Staying awake – a genetic region that hinders α2 adrenergic receptor agonist-induced sleep
Article first published online: 27 MAR 2014
© 2014 The Authors. European Journal of Neuroscience published by Federation of European Neuroscience Societies and John Wiley & Sons Ltd.
This is an open access article under the terms of the Creative Commons Attribution License, which permits use, distribution and reproduction in any medium, provided the original work is properly cited.
European Journal of Neuroscience
Volume 40, Issue 1, pages 2311–2319, July 2014
How to Cite
Gelegen, C., Gent, T. C., Ferretti, V., Zhang, Z., Yustos, R., Lan, F., Yang, Q., Overington, D. W. U., Vyssotski, A. L., van Lith, H. A., Wisden, W. and Franks, N. P. (2014), Staying awake – a genetic region that hinders α2 adrenergic receptor agonist-induced sleep. European Journal of Neuroscience, 40: 2311–2319. doi: 10.1111/ejn.12570
- Issue published online: 6 JUL 2014
- Article first published online: 27 MAR 2014
- Manuscript Accepted: 24 FEB 2014
- Manuscript Revised: 21 FEB 2014
- Manuscript Received: 17 JAN 2014
- Medical Research Council. Grant Numbers: G0901892, G0800399
- Biotechnology and Biological Sciences Research Council. Grant Number: G021691
- Biological Sciences Research Council
- Wellcome Trust Vacation
- Chinese Society of Anesthesiology
- alpha2a adrenergic receptor;
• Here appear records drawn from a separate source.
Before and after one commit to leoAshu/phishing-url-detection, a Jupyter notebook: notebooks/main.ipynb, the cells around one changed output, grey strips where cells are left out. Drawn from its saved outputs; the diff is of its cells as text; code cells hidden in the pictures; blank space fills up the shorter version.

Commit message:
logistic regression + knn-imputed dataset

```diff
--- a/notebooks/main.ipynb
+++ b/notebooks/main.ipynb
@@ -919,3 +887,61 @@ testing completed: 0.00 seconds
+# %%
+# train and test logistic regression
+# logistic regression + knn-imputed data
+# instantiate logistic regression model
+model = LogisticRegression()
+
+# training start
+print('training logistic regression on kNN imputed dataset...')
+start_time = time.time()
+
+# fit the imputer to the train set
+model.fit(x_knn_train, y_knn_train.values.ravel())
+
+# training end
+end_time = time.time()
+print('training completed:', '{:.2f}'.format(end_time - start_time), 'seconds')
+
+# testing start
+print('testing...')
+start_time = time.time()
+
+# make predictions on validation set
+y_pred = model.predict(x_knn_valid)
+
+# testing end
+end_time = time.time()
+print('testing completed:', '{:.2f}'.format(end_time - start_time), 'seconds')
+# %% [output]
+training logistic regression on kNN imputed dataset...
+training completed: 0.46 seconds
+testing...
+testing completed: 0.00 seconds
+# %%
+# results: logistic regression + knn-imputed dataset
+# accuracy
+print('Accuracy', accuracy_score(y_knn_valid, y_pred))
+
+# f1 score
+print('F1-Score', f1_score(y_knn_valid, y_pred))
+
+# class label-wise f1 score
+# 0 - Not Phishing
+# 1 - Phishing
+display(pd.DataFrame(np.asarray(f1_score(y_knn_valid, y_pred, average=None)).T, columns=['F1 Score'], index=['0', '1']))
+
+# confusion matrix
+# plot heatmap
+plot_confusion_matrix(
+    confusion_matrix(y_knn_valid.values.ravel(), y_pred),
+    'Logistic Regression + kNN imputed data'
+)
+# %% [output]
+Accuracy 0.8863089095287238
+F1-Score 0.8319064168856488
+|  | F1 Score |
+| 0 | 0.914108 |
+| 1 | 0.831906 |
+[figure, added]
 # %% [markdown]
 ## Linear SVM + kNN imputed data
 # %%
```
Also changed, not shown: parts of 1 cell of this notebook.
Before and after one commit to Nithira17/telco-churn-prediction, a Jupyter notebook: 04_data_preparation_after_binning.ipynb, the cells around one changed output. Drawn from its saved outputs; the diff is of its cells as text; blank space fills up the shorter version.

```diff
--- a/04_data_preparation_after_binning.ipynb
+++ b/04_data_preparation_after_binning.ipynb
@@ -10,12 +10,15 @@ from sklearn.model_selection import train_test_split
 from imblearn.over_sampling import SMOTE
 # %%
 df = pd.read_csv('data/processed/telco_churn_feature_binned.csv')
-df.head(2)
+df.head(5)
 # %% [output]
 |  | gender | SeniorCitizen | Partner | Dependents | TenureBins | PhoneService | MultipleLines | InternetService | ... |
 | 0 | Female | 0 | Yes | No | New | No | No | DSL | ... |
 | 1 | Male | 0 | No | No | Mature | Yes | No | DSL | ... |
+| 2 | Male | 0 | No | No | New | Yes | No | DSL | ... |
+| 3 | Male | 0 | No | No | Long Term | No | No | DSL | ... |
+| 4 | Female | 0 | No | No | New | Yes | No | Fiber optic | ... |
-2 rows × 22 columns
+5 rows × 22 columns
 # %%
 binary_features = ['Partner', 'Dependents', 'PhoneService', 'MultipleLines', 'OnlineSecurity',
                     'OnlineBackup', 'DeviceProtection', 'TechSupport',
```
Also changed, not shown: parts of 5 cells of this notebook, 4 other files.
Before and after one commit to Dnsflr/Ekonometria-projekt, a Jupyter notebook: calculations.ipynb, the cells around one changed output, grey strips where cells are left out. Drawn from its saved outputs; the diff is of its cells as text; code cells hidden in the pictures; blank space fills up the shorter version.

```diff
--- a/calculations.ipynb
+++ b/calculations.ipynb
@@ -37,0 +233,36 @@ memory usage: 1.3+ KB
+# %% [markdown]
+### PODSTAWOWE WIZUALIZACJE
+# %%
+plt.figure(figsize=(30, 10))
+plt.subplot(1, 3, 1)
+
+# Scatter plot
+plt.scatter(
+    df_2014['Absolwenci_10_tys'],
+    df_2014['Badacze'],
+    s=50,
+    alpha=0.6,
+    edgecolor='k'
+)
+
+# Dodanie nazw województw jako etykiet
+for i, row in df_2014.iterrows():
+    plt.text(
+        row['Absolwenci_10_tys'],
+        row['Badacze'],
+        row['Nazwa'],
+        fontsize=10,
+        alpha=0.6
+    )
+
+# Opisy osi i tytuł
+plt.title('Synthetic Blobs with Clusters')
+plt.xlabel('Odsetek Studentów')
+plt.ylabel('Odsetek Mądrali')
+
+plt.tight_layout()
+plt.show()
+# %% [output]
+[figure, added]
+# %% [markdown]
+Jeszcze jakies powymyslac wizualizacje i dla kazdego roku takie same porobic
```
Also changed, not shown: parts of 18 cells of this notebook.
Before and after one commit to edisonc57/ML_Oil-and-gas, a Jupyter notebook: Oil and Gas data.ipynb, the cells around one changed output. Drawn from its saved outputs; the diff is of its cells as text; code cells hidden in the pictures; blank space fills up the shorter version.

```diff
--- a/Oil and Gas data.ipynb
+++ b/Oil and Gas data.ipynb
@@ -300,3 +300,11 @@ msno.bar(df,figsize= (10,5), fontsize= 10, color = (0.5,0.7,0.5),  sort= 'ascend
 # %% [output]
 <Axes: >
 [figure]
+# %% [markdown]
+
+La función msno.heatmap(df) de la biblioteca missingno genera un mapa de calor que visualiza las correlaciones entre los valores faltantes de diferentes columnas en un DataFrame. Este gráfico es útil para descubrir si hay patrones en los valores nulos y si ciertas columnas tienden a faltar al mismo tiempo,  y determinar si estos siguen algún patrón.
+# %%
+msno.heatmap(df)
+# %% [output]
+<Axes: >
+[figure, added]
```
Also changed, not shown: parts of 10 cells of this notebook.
How external stimuli prevent the onset of sleep has been little studied. This is usually considered to be a non-specific type of phenomenon. However, the hypnotic drug dexmedetomidine, an agonist at α2 adrenergic receptors, has unusual properties that make it useful for investigating this question. Dexmedetomidine is considered to produce an ‘arousable’ sleep-like state, so that patients or animals given dexmedetomidine become alert following modest stimulation. We hypothesized that it might be more difficult to make mice unconscious with dexmedetomidine if there was a sufficient external stimulus. Employing a motorized rotating cylinder, which provided a continuous and controlled arousal stimulus, we quantitatively measured the ability of such a stimulus to prevent dexmedetomidine loss of righting reflex in two inbred strains of mice (C57BL/6 and 129X1). We found that whereas the C57BL/6 strain required a strong stimulus to prevent dexmedetomidine-induced hypnosis, the 129X1 strain stayed awake even with minimal stimuli. Remarkably, this could be calibrated as a simple threshold trait, i.e. a binary ‘yes–no’ response, which after crossing the two mouse strains behaved as a dominant-like trait. We carried out a genome-wide linkage analysis on the F2 progeny to determine if the ability of a stimulus to prevent dexmedetomidine hypnosis could be mapped to one or more chromosomal regions. We identified a locus on chromosome 4 with an associated Logarithm of Odds score exceeding the pre-established threshold level. These results show that complex traits, such as the ability of a stimulus to reverse drug-induced hypnosis, may have precise genetic determinants.